«Bruno, that’s the stupidest idea I’ve ever heard.»
«Don’t worry, there’s plenty of more where that came from.»
Gus Cardinale and Bruno
I’ve advised a lot of students projects (groups and individual qualification works). One problem when it comes to developing usable products I noticed is that students to have an okay’ish analysis. They have the necessary “Lego” pieces to play with (users, problems, tasks, organization, context) and know necessary limits. But despite this good grasp of the requirements and lots of pieces and plates to play with, they come up with one very straightforward solution in the conception/conceptual design phase.
They are like a birch tree that is growing in a green plot.
And to make matters worse, they are often concerned with irrelevant details in the formative evaluation.
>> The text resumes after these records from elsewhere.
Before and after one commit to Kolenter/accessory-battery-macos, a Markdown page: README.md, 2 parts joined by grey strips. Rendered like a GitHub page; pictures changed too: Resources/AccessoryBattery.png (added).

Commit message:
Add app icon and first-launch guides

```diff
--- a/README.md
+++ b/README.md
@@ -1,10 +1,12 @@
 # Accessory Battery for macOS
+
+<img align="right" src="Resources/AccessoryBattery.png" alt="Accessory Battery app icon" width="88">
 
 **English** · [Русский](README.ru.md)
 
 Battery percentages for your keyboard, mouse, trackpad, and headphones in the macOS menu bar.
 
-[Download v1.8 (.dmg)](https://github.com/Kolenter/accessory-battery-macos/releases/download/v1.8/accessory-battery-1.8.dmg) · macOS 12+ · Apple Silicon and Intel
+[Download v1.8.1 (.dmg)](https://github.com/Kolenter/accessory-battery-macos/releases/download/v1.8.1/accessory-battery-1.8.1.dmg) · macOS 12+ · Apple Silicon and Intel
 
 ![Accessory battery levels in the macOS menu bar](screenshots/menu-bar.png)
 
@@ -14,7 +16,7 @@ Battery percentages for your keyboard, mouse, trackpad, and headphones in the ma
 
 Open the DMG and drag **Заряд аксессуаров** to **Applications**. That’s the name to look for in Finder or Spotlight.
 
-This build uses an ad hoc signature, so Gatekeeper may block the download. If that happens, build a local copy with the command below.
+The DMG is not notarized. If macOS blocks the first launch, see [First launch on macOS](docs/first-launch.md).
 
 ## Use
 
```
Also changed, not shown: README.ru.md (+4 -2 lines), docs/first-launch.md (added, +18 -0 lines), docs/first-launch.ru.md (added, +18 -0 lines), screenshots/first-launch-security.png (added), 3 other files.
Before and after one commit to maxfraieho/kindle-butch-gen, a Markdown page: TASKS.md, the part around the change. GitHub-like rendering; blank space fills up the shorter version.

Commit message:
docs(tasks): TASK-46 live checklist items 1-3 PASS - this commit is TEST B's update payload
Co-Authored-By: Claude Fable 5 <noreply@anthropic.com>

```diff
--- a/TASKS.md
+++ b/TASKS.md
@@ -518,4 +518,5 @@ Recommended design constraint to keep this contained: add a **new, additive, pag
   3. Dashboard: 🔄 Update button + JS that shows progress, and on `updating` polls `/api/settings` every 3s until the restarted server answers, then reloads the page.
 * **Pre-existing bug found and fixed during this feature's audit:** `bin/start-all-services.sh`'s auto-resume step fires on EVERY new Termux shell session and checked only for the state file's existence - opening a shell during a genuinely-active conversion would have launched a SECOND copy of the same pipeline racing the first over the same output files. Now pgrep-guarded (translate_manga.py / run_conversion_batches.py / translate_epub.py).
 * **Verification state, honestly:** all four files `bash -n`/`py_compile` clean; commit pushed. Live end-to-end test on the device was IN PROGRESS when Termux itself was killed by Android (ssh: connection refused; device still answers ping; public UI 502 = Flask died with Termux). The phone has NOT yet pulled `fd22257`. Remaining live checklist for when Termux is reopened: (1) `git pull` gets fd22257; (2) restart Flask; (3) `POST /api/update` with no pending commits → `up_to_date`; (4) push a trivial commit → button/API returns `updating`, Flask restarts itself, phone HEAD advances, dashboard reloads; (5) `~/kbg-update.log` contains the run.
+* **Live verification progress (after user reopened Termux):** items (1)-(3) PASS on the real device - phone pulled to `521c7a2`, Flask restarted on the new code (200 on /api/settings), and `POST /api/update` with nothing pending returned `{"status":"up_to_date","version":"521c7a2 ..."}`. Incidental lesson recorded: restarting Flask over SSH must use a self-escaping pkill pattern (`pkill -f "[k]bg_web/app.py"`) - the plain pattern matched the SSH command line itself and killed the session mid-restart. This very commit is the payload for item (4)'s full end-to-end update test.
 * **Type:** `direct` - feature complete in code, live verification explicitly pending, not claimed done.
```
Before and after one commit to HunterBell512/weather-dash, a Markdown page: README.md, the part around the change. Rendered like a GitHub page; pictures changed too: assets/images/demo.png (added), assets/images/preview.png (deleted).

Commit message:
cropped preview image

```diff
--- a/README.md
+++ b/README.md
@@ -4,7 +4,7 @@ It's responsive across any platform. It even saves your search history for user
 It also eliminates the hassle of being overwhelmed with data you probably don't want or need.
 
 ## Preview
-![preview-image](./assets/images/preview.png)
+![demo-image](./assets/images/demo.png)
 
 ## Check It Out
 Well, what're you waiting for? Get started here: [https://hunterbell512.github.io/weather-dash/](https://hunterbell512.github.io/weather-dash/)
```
Instead of trying out different ideas when wrong ideas do not cost much (only sketches or quickly changeable mockups), they invest hours into getting every pixel right. Or the color scheme. Or icons. To use the description from “Sketching User Experiences” by Greenberg, Carpendale, Marquardt & Buxton (2012), they are concerned with “Getting the Design Right” instead of “Getting the Right Design”.
And that’s a shame. They skip the fun part, the playing around (with available material from the analysis and within the borders of the constraints) to develop solutions that are new and useful. What they end up doing instead is constructing one solution which a … rather rugged critique can fold easily to the ground.
I think an … evergreen solution would be more worthwhile.